Just two percent of kids and teens have the literacy skills needed to tell if a news story is real or fake, according to the report compiled by the All-Party Parliamentary Group (APPG) on Literacy and the National Literacy Trust.
The ability to spot fake news appears to decline as kids get older, as when 2,220 children aged eight to 16 were asked to identify which of six news stories were fake and which were real, just 3.1 percent of primary pupils and 0.6 percent of secondary students were able to identify all correctly.
“It makes me not trust the news as much, making me not want to read more because I don’t, I can’t trust it, as such, and it’s quite off-putting because you don’t just know,” said one Year 9 pupil who was involved in the study.
Children who tend to struggle the most with literacy, such as boys and those from disadvantaged backgrounds, were also found to be the least likely to be able to spot fake news and almost two-thirds of teachers (60.9%) believe fake news is harming children’s wellbeing by increasing levels of anxiety, damaging self-esteem and skewing their world view.
Parents can play a crucial role in helping their children develop the necessary critical skills, as the report found that children are most likely to talk to their family (29.9 percent) about fake news and least likely to speak to their teachers (6.4 percent). Some of the young people said this was because they felt more freedom at home to express their opinion and not be judged or mocked by their peers.
One Year 10 pupil said: “It’s easier to speak to my parents about what I think and what my views [are] than in school because I feel like it’s hard to have an opinion here in school without getting judged.
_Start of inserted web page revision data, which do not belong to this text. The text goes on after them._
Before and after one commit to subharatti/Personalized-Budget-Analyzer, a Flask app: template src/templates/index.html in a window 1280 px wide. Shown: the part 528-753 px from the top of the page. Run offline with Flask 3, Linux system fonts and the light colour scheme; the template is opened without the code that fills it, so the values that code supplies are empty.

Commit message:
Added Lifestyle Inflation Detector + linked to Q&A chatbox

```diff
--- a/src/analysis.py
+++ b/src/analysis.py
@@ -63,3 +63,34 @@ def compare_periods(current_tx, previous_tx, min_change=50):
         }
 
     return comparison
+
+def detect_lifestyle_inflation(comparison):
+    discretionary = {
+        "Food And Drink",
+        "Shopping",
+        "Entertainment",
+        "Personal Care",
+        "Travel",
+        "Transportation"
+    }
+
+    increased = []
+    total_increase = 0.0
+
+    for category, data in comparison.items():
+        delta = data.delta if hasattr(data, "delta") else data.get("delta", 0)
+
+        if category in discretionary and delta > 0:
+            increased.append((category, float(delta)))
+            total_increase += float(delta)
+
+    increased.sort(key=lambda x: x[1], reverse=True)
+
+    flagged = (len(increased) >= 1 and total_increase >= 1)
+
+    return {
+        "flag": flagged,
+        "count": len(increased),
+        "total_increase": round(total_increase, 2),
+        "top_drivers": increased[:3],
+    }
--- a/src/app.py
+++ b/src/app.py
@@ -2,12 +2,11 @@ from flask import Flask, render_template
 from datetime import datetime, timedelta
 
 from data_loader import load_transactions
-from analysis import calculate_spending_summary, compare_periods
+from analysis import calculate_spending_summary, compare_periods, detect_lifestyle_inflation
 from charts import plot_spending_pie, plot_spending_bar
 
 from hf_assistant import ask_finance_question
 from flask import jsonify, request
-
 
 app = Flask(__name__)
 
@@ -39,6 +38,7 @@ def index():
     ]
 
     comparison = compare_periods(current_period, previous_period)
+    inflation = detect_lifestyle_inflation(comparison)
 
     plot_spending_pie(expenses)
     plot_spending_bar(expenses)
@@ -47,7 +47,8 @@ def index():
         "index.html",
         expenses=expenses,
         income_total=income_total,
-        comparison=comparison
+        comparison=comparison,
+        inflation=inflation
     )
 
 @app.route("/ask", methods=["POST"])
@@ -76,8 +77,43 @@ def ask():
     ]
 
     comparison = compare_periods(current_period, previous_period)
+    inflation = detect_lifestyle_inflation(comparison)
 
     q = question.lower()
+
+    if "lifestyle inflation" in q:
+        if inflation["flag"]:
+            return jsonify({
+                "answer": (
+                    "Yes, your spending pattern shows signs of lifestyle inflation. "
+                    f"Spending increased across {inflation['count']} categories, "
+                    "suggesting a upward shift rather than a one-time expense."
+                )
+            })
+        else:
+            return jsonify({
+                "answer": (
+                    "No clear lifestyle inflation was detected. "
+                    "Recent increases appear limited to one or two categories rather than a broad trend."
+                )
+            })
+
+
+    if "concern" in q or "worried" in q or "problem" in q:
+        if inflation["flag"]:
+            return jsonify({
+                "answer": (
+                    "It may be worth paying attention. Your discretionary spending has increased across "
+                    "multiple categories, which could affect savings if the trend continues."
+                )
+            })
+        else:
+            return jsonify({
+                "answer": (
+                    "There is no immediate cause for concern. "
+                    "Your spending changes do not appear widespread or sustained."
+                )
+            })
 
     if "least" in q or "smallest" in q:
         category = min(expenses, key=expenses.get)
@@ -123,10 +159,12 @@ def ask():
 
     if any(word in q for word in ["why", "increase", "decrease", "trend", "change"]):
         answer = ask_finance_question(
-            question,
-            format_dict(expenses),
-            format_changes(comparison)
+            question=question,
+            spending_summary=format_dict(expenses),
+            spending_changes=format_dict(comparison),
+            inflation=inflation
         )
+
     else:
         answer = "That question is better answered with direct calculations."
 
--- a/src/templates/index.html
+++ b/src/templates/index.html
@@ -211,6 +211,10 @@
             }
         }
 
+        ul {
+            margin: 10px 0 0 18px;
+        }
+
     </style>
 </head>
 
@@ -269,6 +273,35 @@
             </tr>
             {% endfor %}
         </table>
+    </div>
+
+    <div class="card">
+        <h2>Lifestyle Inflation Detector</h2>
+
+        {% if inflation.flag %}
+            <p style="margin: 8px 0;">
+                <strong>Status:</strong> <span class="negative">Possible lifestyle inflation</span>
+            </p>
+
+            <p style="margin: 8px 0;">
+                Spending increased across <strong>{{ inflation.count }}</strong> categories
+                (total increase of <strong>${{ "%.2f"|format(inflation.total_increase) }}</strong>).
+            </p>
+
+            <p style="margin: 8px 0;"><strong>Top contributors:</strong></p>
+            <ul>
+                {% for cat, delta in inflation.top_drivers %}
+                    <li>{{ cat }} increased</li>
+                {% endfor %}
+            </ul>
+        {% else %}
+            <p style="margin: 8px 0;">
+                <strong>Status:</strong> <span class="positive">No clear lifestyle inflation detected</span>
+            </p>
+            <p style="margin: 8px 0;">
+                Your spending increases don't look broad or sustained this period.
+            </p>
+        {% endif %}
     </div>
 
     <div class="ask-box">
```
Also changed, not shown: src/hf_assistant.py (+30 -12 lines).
Like if you have a certain political view or you think, you have a certain opinion or view on something, that you’ll get picked on, people just make fun of you.”
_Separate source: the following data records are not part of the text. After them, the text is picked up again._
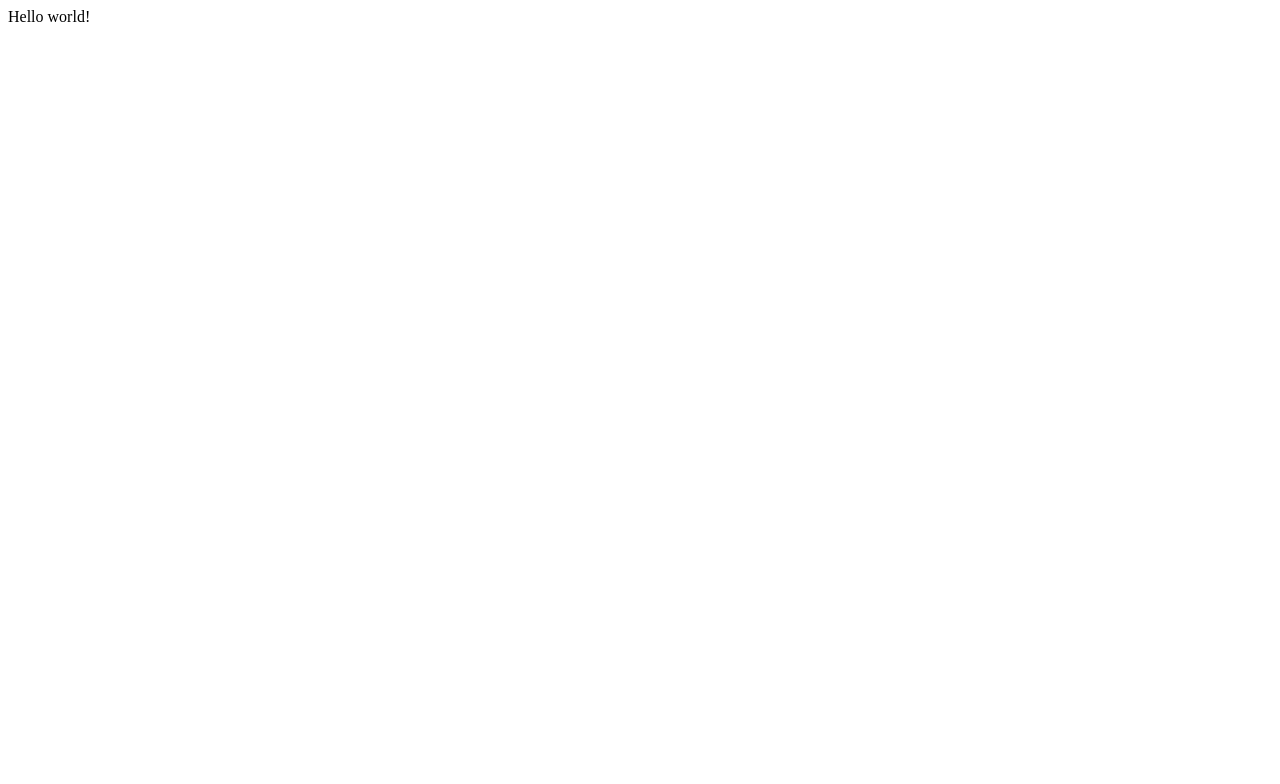
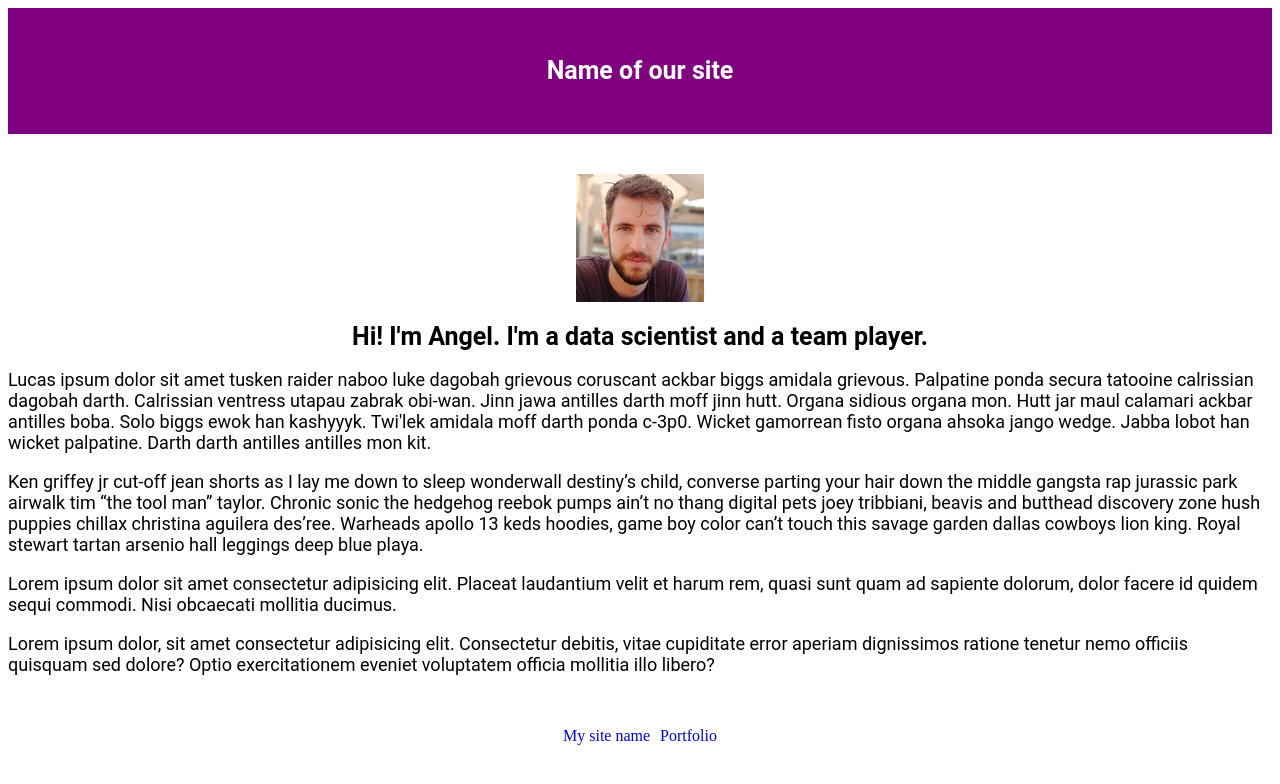
Before and after one commit to zorgonide/Gatsby-site, a Gatsby site: page / in a window 1280 px wide. Built offline with nearby package versions, Linux system fonts and the light colour scheme; Gatsby itself is replaced by a stand-in of ours.

Commit message:
first commit

```diff
--- /dev/null
+++ b/src/components/footer.js
@@ -0,0 +1,13 @@
+import React from 'react'
+import { Link } from 'gatsby'
+
+function Footer() {
+    return (
+        <footer>
+                <Link to="/">My site name</Link>
+                <Link to="/portfolio">Portfolio</Link>
+        </footer>
+    )
+}
+
+export default Footer
--- /dev/null
+++ b/src/components/header.js
@@ -0,0 +1,13 @@
+import React from 'react'
+import { Link } from 'gatsby'
+function Header() {
+    return (
+        <header>
+            <h1>
+                <Link to="/">Name of our site</Link>
+            </h1>
+        </header>
+    )
+}
+
+export default Header
--- /dev/null
+++ b/src/components/main.js
@@ -0,0 +1,19 @@
+import React from 'react'
+import Header from './header'
+import Footer from '../components/footer'
+function Main({children}) {
+    return (
+        <div>
+            <Header>
+
+            </Header>
+            <div>
+                {children}
+            </div>
+            <Footer/>
+        </div>
+
+    )
+}
+
+export default Main
--- a/src/pages/index.js
+++ b/src/pages/index.js
@@ -1,5 +1,38 @@
 import React from "react"
+import Main from "../components/main"
+import style from '../styles/style.css'
 
 export default function Home() {
-  return <div>Hello world!</div>
+  return <Main>
+    <div class="left">
+      <img className="avatar" src="../../profile.jpg"/>
+      <h1>
+        Hi! I'm Angel. I'm a data scientist and a team player.
+      </h1>
+    </div>
+
+    <div class="right">
+        <p>
+        Lucas ipsum dolor sit amet tusken raider naboo luke dagobah grievous coruscant ackbar biggs amidala grievous. Palpatine ponda secura tatooine calrissian dagobah darth. Calrissian ventress utapau zabrak obi-wan. Jinn jawa antilles darth moff jinn hutt. Organa sidious organa mon. Hutt jar maul calamari ackbar antilles boba. Solo biggs ewok han kashyyyk. Twi'lek amidala moff darth ponda c-3p0. Wicket gamorrean fisto organa ahsoka jango wedge. Jabba lobot han wicket palpatine. Darth darth antilles antilles mon kit.
+
+        </p>
+
+
+        <p>
+        Ken griffey jr cut-off jean shorts as I lay me down to sleep wonderwall destiny’s child, converse parting your hair down the middle gangsta rap jurassic park airwalk tim “the tool man” taylor. Chronic sonic the hedgehog reebok pumps ain’t no thang digital pets joey tribbiani, beavis and butthead discovery zone hush puppies chillax christina aguilera des’ree. Warheads apollo 13 keds hoodies, game boy color can’t touch this savage garden dallas cowboys lion king. Royal stewart tartan arsenio hall leggings deep blue playa.
+
+
+        </p>
+
+        <p>
+            Lorem ipsum dolor sit amet consectetur adipisicing elit. Placeat laudantium velit et harum rem, quasi sunt quam ad sapiente dolorum, dolor facere id quidem sequi commodi. Nisi obcaecati mollitia ducimus.
+        </p>
+
+        <p>
+            Lorem ipsum dolor, sit amet consectetur adipisicing elit. Consectetur debitis, vitae cupiditate error aperiam dignissimos ratione tenetur nemo officiis quisquam sed dolore? Optio exercitationem eveniet voluptatem officia mollitia illo libero?
+        </p>
+
+      </div>
+
+  </Main>
 }
--- /dev/null
+++ b/src/styles/style.css
@@ -0,0 +1,54 @@
+
+  .wrapper{
+    width:960px;
+    margin:0 auto;
+  }
+
+  .left{
+      text-align: center;
+  }
+
+  h1{
+      font-size: 25px;
+      font-family: 'Roboto', sans-serif;
+  }
+
+  p{
+      font-size: 18px;
+      font-family: 'Roboto', sans-serif;
+  }
+
+  li{
+    display:inline-block;;
+    margin: 0.5em;
+  }
+
+  header{
+    text-align:center;
+    background: purple;
+    padding: 2.5%;
+    margin-bottom: 2.5rem;
+    color:white
+
+  }
+
+  header a{
+    padding:5px;
+    background-image: none;
+    text-decoration: none;
+    color:white;
+  }
+
+
+
+footer{
+    text-align: center;
+    margin-top: 1.25rem;
+    padding: 2.5%;
+}
+
+footer a{
+    padding:5px;
+    background-image: none;
+    text-decoration: none;
+  }
```
Also changed, not shown: src/pages/portfolio.js (added, +9 -0 lines), static/profile.jpg (added).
So what can you do to help your child tell if a story is fake?
The National Literacy Trust advises talking to your child about the news, as doing so will help them learn to question it and work out for themselves if they trust it. Here are some simple steps to help you with these conversations:
STOP - Heard a news story you’re not sure about? Before you decide to believe it, or share it with anyone, take a minute to stop and think about it.
QUESTION - How does the story make you feel? Why? What do you think the journalist wants you to believe?
CHECK - Who wrote the news story? Do you recognise the news company who published it? Is the story reported by any other news companies? Does it quote experts or use official sources of information? If you’re not sure about if the facts in a news story are true, you can use websites such as fullfact.org to check.
DECIDE - If you’ve checked and you think it looks like a true story, decide whether you want to share it. If you do, how will you share it and with who?